(Code change snippets)

* * * * * * * * *

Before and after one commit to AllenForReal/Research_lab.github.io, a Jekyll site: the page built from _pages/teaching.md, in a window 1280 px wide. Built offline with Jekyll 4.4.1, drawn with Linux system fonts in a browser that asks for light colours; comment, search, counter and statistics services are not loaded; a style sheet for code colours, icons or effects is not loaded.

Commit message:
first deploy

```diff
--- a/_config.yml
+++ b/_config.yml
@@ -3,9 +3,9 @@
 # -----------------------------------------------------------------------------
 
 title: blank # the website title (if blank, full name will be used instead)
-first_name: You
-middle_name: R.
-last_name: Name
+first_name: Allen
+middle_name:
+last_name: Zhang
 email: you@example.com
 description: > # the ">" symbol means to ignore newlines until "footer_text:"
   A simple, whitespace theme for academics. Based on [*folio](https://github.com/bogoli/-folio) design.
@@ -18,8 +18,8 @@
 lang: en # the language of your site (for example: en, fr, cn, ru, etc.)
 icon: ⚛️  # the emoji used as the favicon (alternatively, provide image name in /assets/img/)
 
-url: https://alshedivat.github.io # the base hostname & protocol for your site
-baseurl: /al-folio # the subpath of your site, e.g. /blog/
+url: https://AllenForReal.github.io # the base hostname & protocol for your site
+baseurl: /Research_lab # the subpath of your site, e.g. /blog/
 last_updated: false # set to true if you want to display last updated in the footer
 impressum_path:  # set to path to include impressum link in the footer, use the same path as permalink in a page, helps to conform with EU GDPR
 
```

* * * * * * * * *

**Your task**
The response should be an exact copy of all the records above.

**Result**
Before and after one commit to AllenForReal/Research_lab.github.io, a Jekyll site: the page built from _pages/teaching.md, in a window 1280 px wide. Built offline with Jekyll 4.4.1, drawn with Linux system fonts in a browser that asks for light colours; comment, search, counter and statistics services are not loaded; a style sheet for code colours, icons or effects is not loaded.

Commit message:
first deploy

```diff
--- a/_config.yml
+++ b/_config.yml
@@ -3,9 +3,9 @@
 # -----------------------------------------------------------------------------
 
 title: blank # the website title (if blank, full name will be used instead)
-first_name: You
-middle_name: R.
-last_name: Name
+first_name: Allen
+middle_name:
+last_name: Zhang
 email: you@example.com
 description: > # the ">" symbol means to ignore newlines until "footer_text:"
   A simple, whitespace theme for academics. Based on [*folio](https://github.com/bogoli/-folio) design.
@@ -18,8 +18,8 @@
 lang: en # the language of your site (for example: en, fr, cn, ru, etc.)
 icon: ⚛️  # the emoji used as the favicon (alternatively, provide image name in /assets/img/)
 
-url: https://alshedivat.github.io # the base hostname & protocol for your site
-baseurl: /al-folio # the subpath of your site, e.g. /blog/
+url: https://AllenForReal.github.io # the base hostname & protocol for your site
+baseurl: /Research_lab # the subpath of your site, e.g. /blog/
 last_updated: false # set to true if you want to display last updated in the footer
 impressum_path:  # set to path to include impressum link in the footer, use the same path as permalink in a page, helps to conform with EU GDPR
 
```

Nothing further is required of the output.